EXERCISE INSTRUCTIONS:
Going line by line through the data below, report how many lines include the word "xlsx", with nothing added.

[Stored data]
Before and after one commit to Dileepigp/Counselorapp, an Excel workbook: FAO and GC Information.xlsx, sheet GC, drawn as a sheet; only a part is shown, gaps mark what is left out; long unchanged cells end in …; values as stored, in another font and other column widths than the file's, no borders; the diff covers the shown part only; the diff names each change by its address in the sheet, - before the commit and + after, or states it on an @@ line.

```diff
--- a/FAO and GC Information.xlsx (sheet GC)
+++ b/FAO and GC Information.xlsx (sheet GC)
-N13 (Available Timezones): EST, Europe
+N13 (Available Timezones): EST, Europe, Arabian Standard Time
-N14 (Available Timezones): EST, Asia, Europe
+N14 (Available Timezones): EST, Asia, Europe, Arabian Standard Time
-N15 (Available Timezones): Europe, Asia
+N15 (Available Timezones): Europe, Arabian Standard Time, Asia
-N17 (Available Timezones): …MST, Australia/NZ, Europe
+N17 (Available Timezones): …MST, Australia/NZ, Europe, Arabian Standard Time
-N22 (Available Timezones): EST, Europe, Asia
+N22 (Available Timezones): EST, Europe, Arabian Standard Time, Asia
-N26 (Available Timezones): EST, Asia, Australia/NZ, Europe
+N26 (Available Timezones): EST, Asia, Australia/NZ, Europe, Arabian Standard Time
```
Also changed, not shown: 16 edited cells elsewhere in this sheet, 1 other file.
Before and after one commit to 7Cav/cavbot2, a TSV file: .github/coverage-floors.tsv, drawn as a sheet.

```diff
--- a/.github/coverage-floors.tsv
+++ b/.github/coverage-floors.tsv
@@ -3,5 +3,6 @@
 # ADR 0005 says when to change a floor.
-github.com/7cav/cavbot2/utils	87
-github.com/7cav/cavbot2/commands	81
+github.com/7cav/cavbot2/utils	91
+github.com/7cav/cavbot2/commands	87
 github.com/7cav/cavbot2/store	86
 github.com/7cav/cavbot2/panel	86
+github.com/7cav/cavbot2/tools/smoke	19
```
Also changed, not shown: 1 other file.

EXERCISE RESULT:
3